I’ve seen several articles lately about the costs associated with providing security for senior executives or CEOs like Mark Zuckerberg. While the millions of dollars quoted seem quite large, when you look at them closely it doesn’t seem like a large price to pay to protect a corporation’s most valuable asset. When CEOs or other high profile executives are tied closely to a product or company, anything that happens to that individual can greatly affect the financial situation of the corporation. Incidents meant to embarrass the individual or draw attention to ongoing legal or labor actions can affect stock valuations and investor confidence. Disgruntled former employees or irrational customers can focus on senior executives as the cause for their problems.
For these reasons and many others, headlines like “Millions spent on CEO Security”, is a logical response to an actual risk. Corporations don’t spend money on CEO security because it is a ‘perk’ or as a way to raise his/her profile. Security professionals conduct a comprehensive PSA (Personal Security Assessment) and develop an overall mitigation/security plan. The assessment is comprehensive and looks at every aspect of an executive’s life, both business and personal. After completion, the results are discussed with the executive and a plan of action is developed. The involvement and agreement by the executive and their family is a must for a security/protection program to be effective.
Company funds invested in senior executive security programs is an investment, as critical as any other capital investment made by a corporation. Corporations named after their founders will always be identified with that individual and their families. Protecting them is protecting the brand, its reputation, and its bottom line.

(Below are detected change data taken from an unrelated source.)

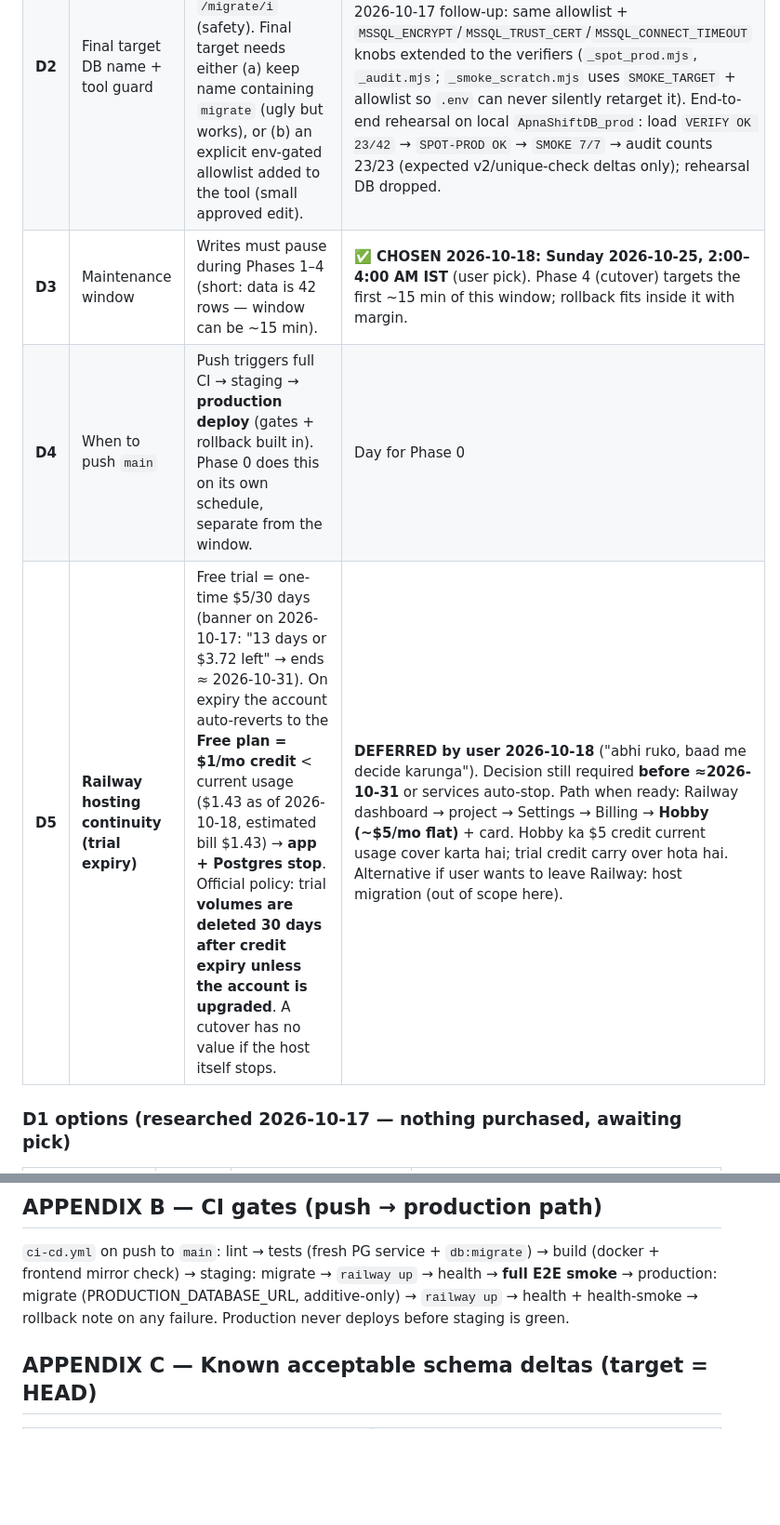
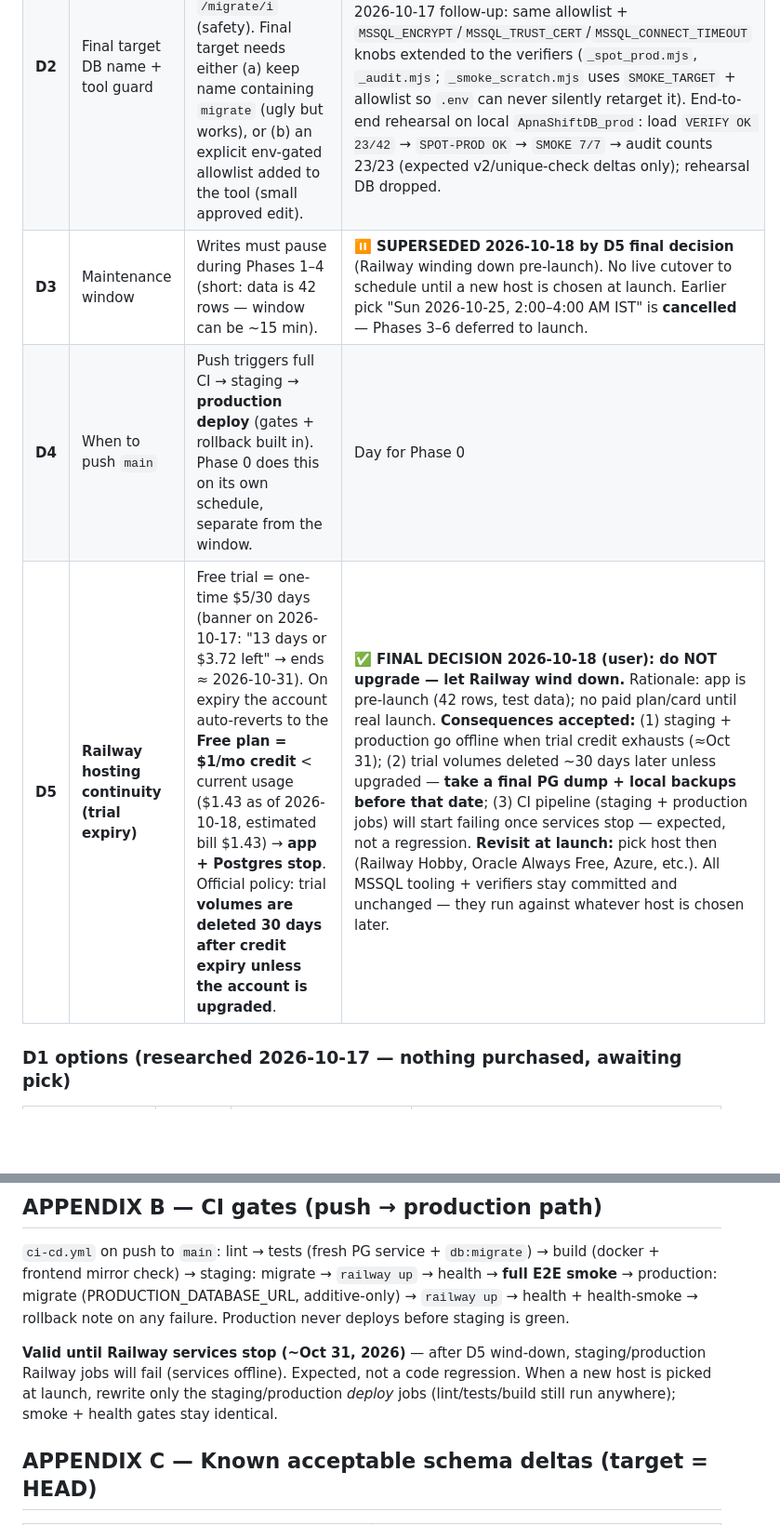
Before and after one commit to mdshahabuddin-ml/ApnaShift_App, a Markdown page: docs/MSSQL_CUTOVER.md, 2 parts joined by grey strips. Shown at 93% size. Drawn GitHub-style; blank space fills up the shorter version.

```diff
--- a/docs/MSSQL_CUTOVER.md
+++ b/docs/MSSQL_CUTOVER.md
@@ -24,9 +24,9 @@ Prepared from verified state (2026-10-17):
 |---|---|---|---|
 | **D1** | **Where does production MSSQL live?** | Today MSSQL = SQLEXPRESS on this laptop (`localhost:14330`). Railway **cannot** reach it, and exposing the laptop is forbidden. | ✅ **CHOSEN: Option A — Azure SQL free offer** (GP serverless, West US 2, $0 at this scale). **TIMING: deferred by user 2026-10-17** — Azure account creation + cost alert ("billing/subscription") will happen in a later phase; Phases 3+ blocked until then. **Further postponed 2026-10-18** (user: abhi nahi, baad me). Interim production = PostgreSQL (Option D posture): $0, no new subscription. Firewall note: Railway static egress = Pro plan only → free path uses a 0.0.0.0/0 rule + strong SQL password + TLS (disclosed, user-approved). |
 | **D2** | Final target DB name + tool guard | `migrate-data-mssql.js` only loads into DBs matching `/migrate/i` (safety). Final target needs either (a) keep name containing `migrate` (ugly but works), or (b) an explicit env-gated allowlist added to the tool (small approved edit). | ✅ **RESOLVED: name `ApnaShiftDB_prod` + option (b)** — exact-name allowlist `MIGRATE_ALLOW_TARGET` added to the tool (no wildcards, default behavior unchanged). 2026-10-17 follow-up: same allowlist + `MSSQL_ENCRYPT`/`MSSQL_TRUST_CERT`/`MSSQL_CONNECT_TIMEOUT` knobs extended to the verifiers (`_spot_prod.mjs`, `_audit.mjs`; `_smoke_scratch.mjs` uses `SMOKE_TARGET` + allowlist so `.env` can never silently retarget it). End-to-end rehearsal on local `ApnaShiftDB_prod`: load `VERIFY OK 23/42` → `SPOT-PROD OK` → `SMOKE 7/7` → audit counts 23/23 (expected v2/unique-check deltas only); rehearsal DB dropped. |
-| **D3** | Maintenance window | Writes must pause during Phases 1–4 (short: data is 42 rows — window can be ~15 min). | ✅ **CHOSEN 2026-10-18: Sunday 2026-10-25, 2:00–4:00 AM IST** (user pick). Phase 4 (cutover) targets the first ~15 min of this window; rollback fits inside it with margin. |
+| **D3** | Maintenance window | Writes must pause during Phases 1–4 (short: data is 42 rows — window can be ~15 min). | ⏸️ **SUPERSEDED 2026-10-18 by D5 final decision** (Railway winding down pre-launch). No live cutover to schedule until a new host is chosen at launch. Earlier pick "Sun 2026-10-25, 2:00–4:00 AM IST" is **cancelled** — Phases 3–6 deferred to launch. |
 | **D4** | When to push `main` | Push triggers full CI → staging → **production deploy** (gates + rollback built in). Phase 0 does this on its own schedule, separate from the window. | Day for Phase 0 |
-| **D5** | **Railway hosting continuity (trial expiry)** | Free trial = one-time $5/30 days (banner on 2026-10-17: "13 days or $3.72 left" → ends ≈ 2026-10-31). On expiry the account auto-reverts to the **Free plan = $1/mo credit** < current usage ($1.43 as of 2026-10-18, estimated bill $1.43) → **app + Postgres stop**. Official policy: trial **volumes are deleted 30 days after credit expiry unless the account is upgraded**. A cutover has no value if the host itself stops. | **DEFERRED by user 2026-10-18** ("abhi ruko, baad me decide karunga"). Decision still required **before ≈2026-10-31** or services auto-stop. Path when ready: Railway dashboard → project → Settings → Billing → **Hobby (~$5/mo flat)** + card. Hobby ka $5 credit current usage cover karta hai; trial credit carry over hota hai. Alternative if user wants to leave Railway: host migration (out of scope here). |
+| **D5** | **Railway hosting continuity (trial expiry)** | Free trial = one-time $5/30 days (banner on 2026-10-17: "13 days or $3.72 left" → ends ≈ 2026-10-31). On expiry the account auto-reverts to the **Free plan = $1/mo credit** < current usage ($1.43 as of 2026-10-18, estimated bill $1.43) → **app + Postgres stop**. Official policy: trial **volumes are deleted 30 days after credit expiry unless the account is upgraded**. | ✅ **FINAL DECISION 2026-10-18 (user): do NOT upgrade — let Railway wind down.** Rationale: app is pre-launch (42 rows, test data); no paid plan/card until real launch. **Consequences accepted:** (1) staging + production go offline when trial credit exhausts (≈Oct 31); (2) trial volumes deleted ~30 days later unless upgraded — **take a final PG dump + local backups before that date**; (3) CI pipeline (staging + production jobs) will start failing once services stop — expected, not a regression. **Revisit at launch:** pick host then (Railway Hobby, Oracle Always Free, Azure, etc.). All MSSQL tooling + verifiers stay committed and unchanged — they run against whatever host is chosen later. |
 
 ### D1 options (researched 2026-10-17 — nothing purchased, awaiting pick)
 
@@ -242,6 +242,12 @@ health → **full E2E smoke** → production: migrate (PRODUCTION_DATABASE_URL,
 additive-only) → `railway up` → health + health-smoke → rollback note on any
 failure. Production never deploys before staging is green.
 
+**Valid until Railway services stop (~Oct 31, 2026)** — after D5 wind-down,
+staging/production Railway jobs will fail (services offline). Expected, not
+a code regression. When a new host is picked at launch, rewrite only the
+staging/production *deploy* jobs (lint/tests/build still run anywhere);
+smoke + health gates stay identical.
+
 ## APPENDIX C — Known acceptable schema deltas (target = HEAD)
 
 | Delta | Verdict |
```
Also changed, not shown: other parts of docs/MSSQL_CUTOVER.md (+12 -12 lines).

A robust executive security/protection program makes good business sense. Although the amounts spent on the programs may seem large at first glance, when viewed as an investment in a corporation’s success, it seems like a logical course of action.